• **TASK PROMPT**
An exact copy of every record, with no pictures, please.

*** Opening of MATERIAL PROVIDED ***

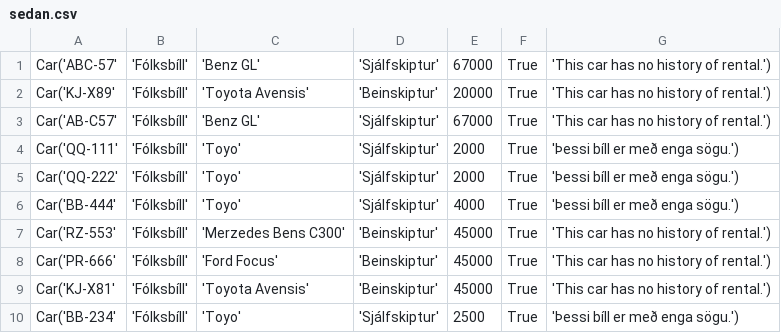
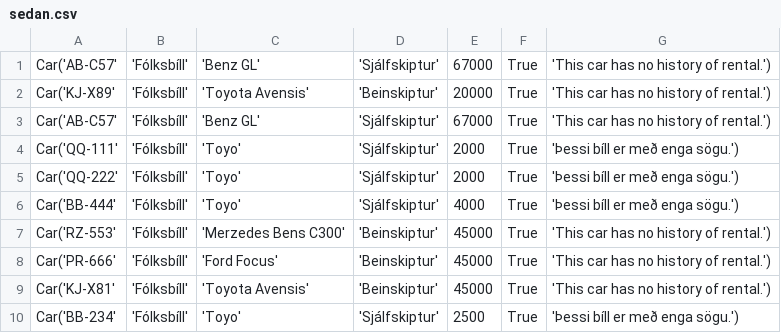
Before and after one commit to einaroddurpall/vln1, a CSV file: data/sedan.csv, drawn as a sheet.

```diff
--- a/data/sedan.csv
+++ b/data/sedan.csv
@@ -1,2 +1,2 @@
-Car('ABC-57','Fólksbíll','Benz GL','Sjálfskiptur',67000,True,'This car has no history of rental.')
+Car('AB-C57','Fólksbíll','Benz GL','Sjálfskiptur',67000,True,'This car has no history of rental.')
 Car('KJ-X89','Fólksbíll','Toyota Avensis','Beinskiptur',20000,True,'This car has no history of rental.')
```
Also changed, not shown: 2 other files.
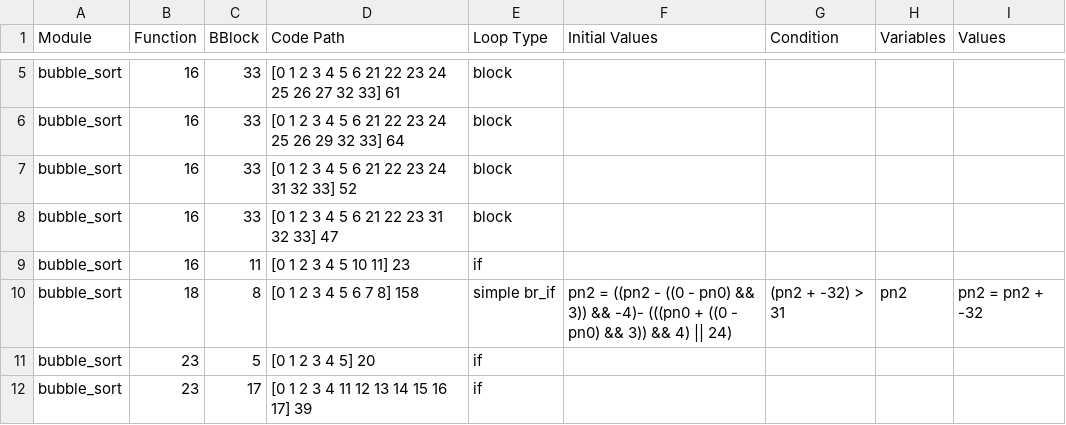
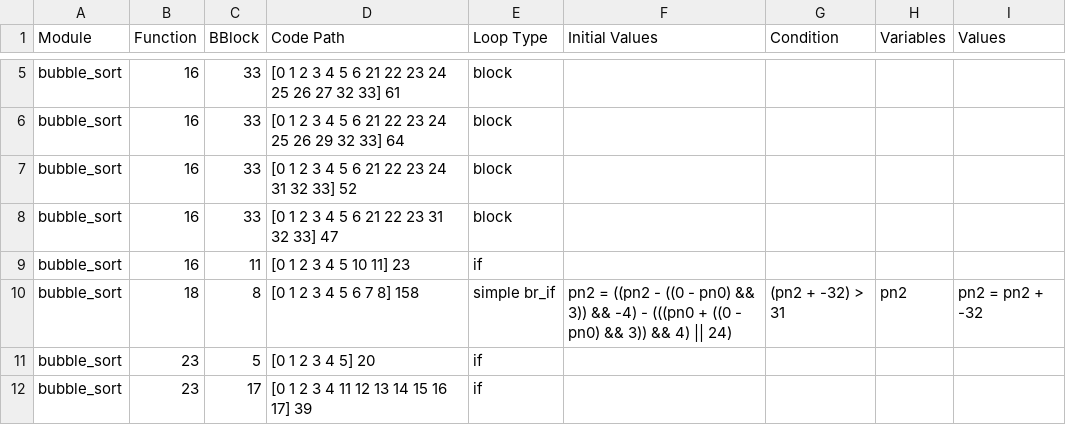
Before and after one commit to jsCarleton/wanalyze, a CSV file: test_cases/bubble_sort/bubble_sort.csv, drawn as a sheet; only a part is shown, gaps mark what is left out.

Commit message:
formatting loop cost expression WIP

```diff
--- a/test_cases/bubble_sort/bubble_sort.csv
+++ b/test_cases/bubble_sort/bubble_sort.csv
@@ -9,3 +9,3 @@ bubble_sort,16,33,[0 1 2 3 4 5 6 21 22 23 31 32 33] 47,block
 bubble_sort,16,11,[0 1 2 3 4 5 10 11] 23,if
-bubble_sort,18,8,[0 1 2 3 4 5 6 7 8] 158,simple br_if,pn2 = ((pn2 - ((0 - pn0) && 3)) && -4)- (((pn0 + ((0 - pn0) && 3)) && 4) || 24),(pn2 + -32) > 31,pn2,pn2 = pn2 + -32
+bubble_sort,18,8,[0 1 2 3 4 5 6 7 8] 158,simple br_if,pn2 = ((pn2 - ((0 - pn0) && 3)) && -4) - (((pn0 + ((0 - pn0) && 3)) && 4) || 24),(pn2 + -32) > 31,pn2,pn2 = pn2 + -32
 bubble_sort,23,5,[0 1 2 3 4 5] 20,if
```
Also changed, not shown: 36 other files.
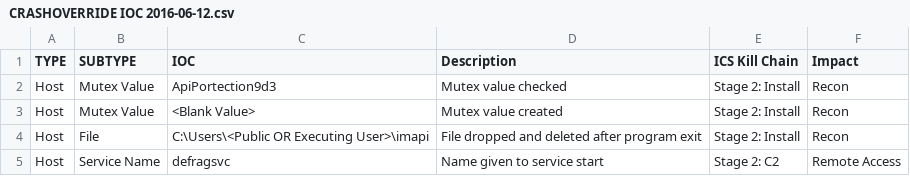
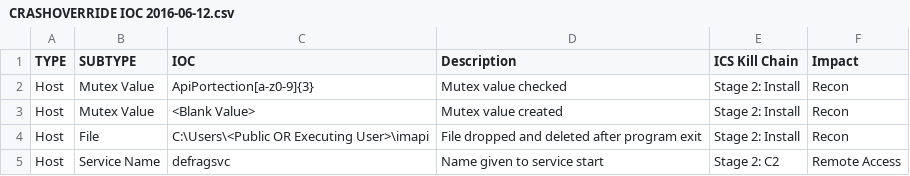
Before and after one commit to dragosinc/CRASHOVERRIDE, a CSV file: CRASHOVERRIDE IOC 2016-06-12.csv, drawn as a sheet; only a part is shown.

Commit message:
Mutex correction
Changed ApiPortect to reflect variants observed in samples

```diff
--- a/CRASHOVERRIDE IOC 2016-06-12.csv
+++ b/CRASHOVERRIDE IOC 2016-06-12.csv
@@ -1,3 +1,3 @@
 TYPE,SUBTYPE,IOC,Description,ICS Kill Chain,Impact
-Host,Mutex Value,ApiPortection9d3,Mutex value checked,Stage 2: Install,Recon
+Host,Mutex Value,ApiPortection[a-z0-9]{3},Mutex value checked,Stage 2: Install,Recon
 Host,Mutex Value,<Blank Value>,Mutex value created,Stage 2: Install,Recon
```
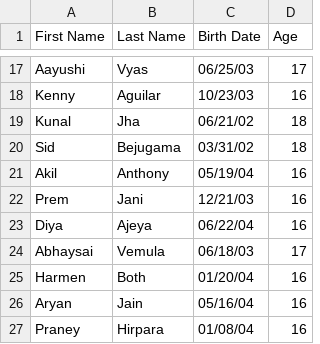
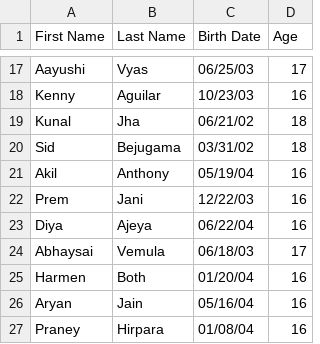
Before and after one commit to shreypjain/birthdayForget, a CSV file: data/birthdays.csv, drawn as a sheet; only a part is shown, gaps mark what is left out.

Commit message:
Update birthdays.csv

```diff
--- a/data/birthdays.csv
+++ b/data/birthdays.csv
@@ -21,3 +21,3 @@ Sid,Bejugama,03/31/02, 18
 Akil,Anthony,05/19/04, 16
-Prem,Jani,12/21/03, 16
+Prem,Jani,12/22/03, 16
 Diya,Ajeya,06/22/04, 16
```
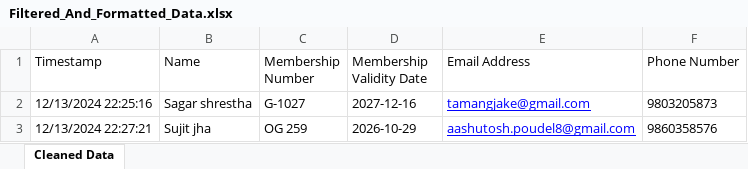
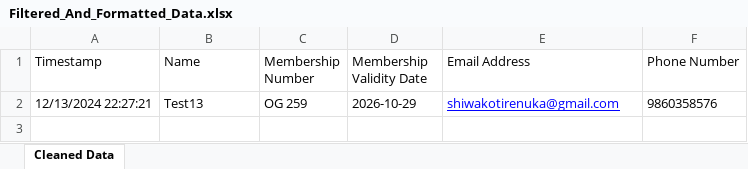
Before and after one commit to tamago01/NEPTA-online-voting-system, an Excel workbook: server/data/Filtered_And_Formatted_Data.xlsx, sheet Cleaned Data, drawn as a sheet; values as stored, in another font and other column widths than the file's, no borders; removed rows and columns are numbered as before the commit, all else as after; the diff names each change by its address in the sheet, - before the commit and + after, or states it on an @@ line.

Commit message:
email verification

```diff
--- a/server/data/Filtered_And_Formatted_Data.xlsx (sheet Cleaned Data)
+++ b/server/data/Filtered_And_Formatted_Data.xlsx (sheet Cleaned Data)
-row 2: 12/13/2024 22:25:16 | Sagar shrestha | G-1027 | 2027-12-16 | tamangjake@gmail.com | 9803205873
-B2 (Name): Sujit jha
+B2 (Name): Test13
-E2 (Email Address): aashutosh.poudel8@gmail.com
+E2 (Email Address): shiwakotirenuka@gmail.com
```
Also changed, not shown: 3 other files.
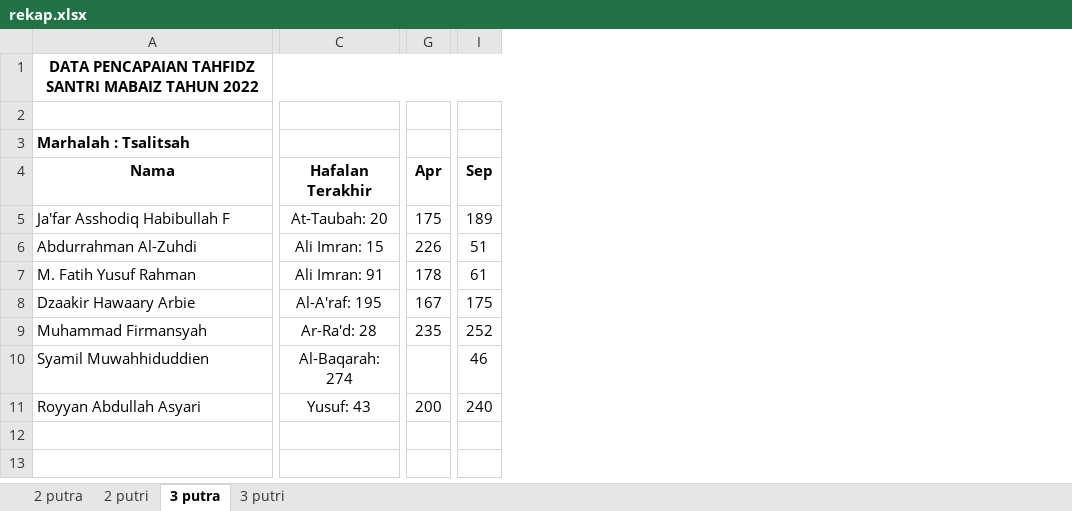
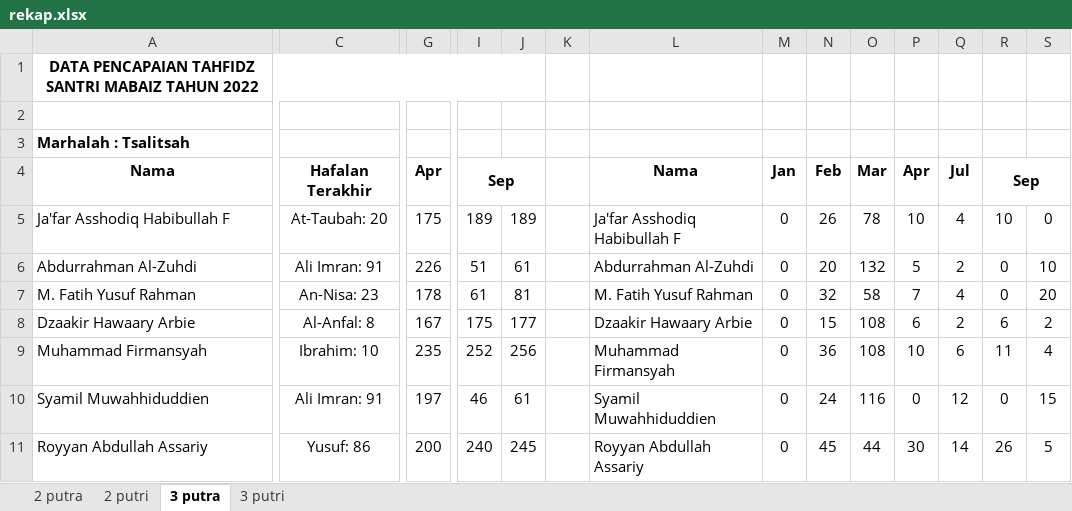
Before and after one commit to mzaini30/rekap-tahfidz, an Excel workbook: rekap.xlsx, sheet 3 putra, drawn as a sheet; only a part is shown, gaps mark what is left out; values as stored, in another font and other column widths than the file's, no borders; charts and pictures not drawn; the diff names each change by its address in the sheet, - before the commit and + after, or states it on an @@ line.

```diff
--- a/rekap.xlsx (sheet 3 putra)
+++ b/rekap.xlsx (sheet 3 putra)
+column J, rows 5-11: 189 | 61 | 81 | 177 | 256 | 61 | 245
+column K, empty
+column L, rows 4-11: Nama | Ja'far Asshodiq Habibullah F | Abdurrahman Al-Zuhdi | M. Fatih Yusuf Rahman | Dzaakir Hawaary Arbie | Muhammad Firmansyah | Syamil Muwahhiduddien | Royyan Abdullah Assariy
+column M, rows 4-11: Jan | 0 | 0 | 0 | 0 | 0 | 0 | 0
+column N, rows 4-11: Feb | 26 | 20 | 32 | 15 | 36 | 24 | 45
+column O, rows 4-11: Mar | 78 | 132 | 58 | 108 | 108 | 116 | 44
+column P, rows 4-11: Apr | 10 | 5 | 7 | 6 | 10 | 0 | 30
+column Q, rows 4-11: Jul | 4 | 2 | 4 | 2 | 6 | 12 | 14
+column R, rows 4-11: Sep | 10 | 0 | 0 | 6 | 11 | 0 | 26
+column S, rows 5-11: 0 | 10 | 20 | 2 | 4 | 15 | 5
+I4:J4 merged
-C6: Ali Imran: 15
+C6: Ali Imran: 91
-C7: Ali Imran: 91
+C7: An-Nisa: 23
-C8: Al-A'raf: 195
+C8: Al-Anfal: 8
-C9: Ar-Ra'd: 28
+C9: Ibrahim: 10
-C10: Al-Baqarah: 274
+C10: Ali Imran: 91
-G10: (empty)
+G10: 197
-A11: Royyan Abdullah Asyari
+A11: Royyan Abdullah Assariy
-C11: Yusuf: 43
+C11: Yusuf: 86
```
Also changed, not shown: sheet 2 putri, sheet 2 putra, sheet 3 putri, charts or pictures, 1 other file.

*** Close of MATERIAL PROVIDED ***

• **ANSWER TO THIS EXERCISE**
Before and after one commit to einaroddurpall/vln1, a CSV file: data/sedan.csv, drawn as a sheet.

```diff
--- a/data/sedan.csv
+++ b/data/sedan.csv
@@ -1,2 +1,2 @@
-Car('ABC-57','Fólksbíll','Benz GL','Sjálfskiptur',67000,True,'This car has no history of rental.')
+Car('AB-C57','Fólksbíll','Benz GL','Sjálfskiptur',67000,True,'This car has no history of rental.')
 Car('KJ-X89','Fólksbíll','Toyota Avensis','Beinskiptur',20000,True,'This car has no history of rental.')
```
Also changed, not shown: 2 other files.
Before and after one commit to jsCarleton/wanalyze, a CSV file: test_cases/bubble_sort/bubble_sort.csv, drawn as a sheet; only a part is shown, gaps mark what is left out.

Commit message:
formatting loop cost expression WIP

```diff
--- a/test_cases/bubble_sort/bubble_sort.csv
+++ b/test_cases/bubble_sort/bubble_sort.csv
@@ -9,3 +9,3 @@ bubble_sort,16,33,[0 1 2 3 4 5 6 21 22 23 31 32 33] 47,block
 bubble_sort,16,11,[0 1 2 3 4 5 10 11] 23,if
-bubble_sort,18,8,[0 1 2 3 4 5 6 7 8] 158,simple br_if,pn2 = ((pn2 - ((0 - pn0) && 3)) && -4)- (((pn0 + ((0 - pn0) && 3)) && 4) || 24),(pn2 + -32) > 31,pn2,pn2 = pn2 + -32
+bubble_sort,18,8,[0 1 2 3 4 5 6 7 8] 158,simple br_if,pn2 = ((pn2 - ((0 - pn0) && 3)) && -4) - (((pn0 + ((0 - pn0) && 3)) && 4) || 24),(pn2 + -32) > 31,pn2,pn2 = pn2 + -32
 bubble_sort,23,5,[0 1 2 3 4 5] 20,if
```
Also changed, not shown: 36 other files.
Before and after one commit to dragosinc/CRASHOVERRIDE, a CSV file: CRASHOVERRIDE IOC 2016-06-12.csv, drawn as a sheet; only a part is shown.

Commit message:
Mutex correction
Changed ApiPortect to reflect variants observed in samples

```diff
--- a/CRASHOVERRIDE IOC 2016-06-12.csv
+++ b/CRASHOVERRIDE IOC 2016-06-12.csv
@@ -1,3 +1,3 @@
 TYPE,SUBTYPE,IOC,Description,ICS Kill Chain,Impact
-Host,Mutex Value,ApiPortection9d3,Mutex value checked,Stage 2: Install,Recon
+Host,Mutex Value,ApiPortection[a-z0-9]{3},Mutex value checked,Stage 2: Install,Recon
 Host,Mutex Value,<Blank Value>,Mutex value created,Stage 2: Install,Recon
```
Before and after one commit to shreypjain/birthdayForget, a CSV file: data/birthdays.csv, drawn as a sheet; only a part is shown, gaps mark what is left out.

Commit message:
Update birthdays.csv

```diff
--- a/data/birthdays.csv
+++ b/data/birthdays.csv
@@ -21,3 +21,3 @@ Sid,Bejugama,03/31/02, 18
 Akil,Anthony,05/19/04, 16
-Prem,Jani,12/21/03, 16
+Prem,Jani,12/22/03, 16
 Diya,Ajeya,06/22/04, 16
```
Before and after one commit to tamago01/NEPTA-online-voting-system, an Excel workbook: server/data/Filtered_And_Formatted_Data.xlsx, sheet Cleaned Data, drawn as a sheet; values as stored, in another font and other column widths than the file's, no borders; removed rows and columns are numbered as before the commit, all else as after; the diff names each change by its address in the sheet, - before the commit and + after, or states it on an @@ line.

Commit message:
email verification

```diff
--- a/server/data/Filtered_And_Formatted_Data.xlsx (sheet Cleaned Data)
+++ b/server/data/Filtered_And_Formatted_Data.xlsx (sheet Cleaned Data)
-row 2: 12/13/2024 22:25:16 | Sagar shrestha | G-1027 | 2027-12-16 | tamangjake@gmail.com | 9803205873
-B2 (Name): Sujit jha
+B2 (Name): Test13
-E2 (Email Address): aashutosh.poudel8@gmail.com
+E2 (Email Address): shiwakotirenuka@gmail.com
```
Also changed, not shown: 3 other files.
Before and after one commit to mzaini30/rekap-tahfidz, an Excel workbook: rekap.xlsx, sheet 3 putra, drawn as a sheet; only a part is shown, gaps mark what is left out; values as stored, in another font and other column widths than the file's, no borders; charts and pictures not drawn; the diff names each change by its address in the sheet, - before the commit and + after, or states it on an @@ line.

```diff
--- a/rekap.xlsx (sheet 3 putra)
+++ b/rekap.xlsx (sheet 3 putra)
+column J, rows 5-11: 189 | 61 | 81 | 177 | 256 | 61 | 245
+column K, empty
+column L, rows 4-11: Nama | Ja'far Asshodiq Habibullah F | Abdurrahman Al-Zuhdi | M. Fatih Yusuf Rahman | Dzaakir Hawaary Arbie | Muhammad Firmansyah | Syamil Muwahhiduddien | Royyan Abdullah Assariy
+column M, rows 4-11: Jan | 0 | 0 | 0 | 0 | 0 | 0 | 0
+column N, rows 4-11: Feb | 26 | 20 | 32 | 15 | 36 | 24 | 45
+column O, rows 4-11: Mar | 78 | 132 | 58 | 108 | 108 | 116 | 44
+column P, rows 4-11: Apr | 10 | 5 | 7 | 6 | 10 | 0 | 30
+column Q, rows 4-11: Jul | 4 | 2 | 4 | 2 | 6 | 12 | 14
+column R, rows 4-11: Sep | 10 | 0 | 0 | 6 | 11 | 0 | 26
+column S, rows 5-11: 0 | 10 | 20 | 2 | 4 | 15 | 5
+I4:J4 merged
-C6: Ali Imran: 15
+C6: Ali Imran: 91
-C7: Ali Imran: 91
+C7: An-Nisa: 23
-C8: Al-A'raf: 195
+C8: Al-Anfal: 8
-C9: Ar-Ra'd: 28
+C9: Ibrahim: 10
-C10: Al-Baqarah: 274
+C10: Ali Imran: 91
-G10: (empty)
+G10: 197
-A11: Royyan Abdullah Asyari
+A11: Royyan Abdullah Assariy
-C11: Yusuf: 43
+C11: Yusuf: 86
```
Also changed, not shown: sheet 2 putri, sheet 2 putra, sheet 3 putri, charts or pictures, 1 other file.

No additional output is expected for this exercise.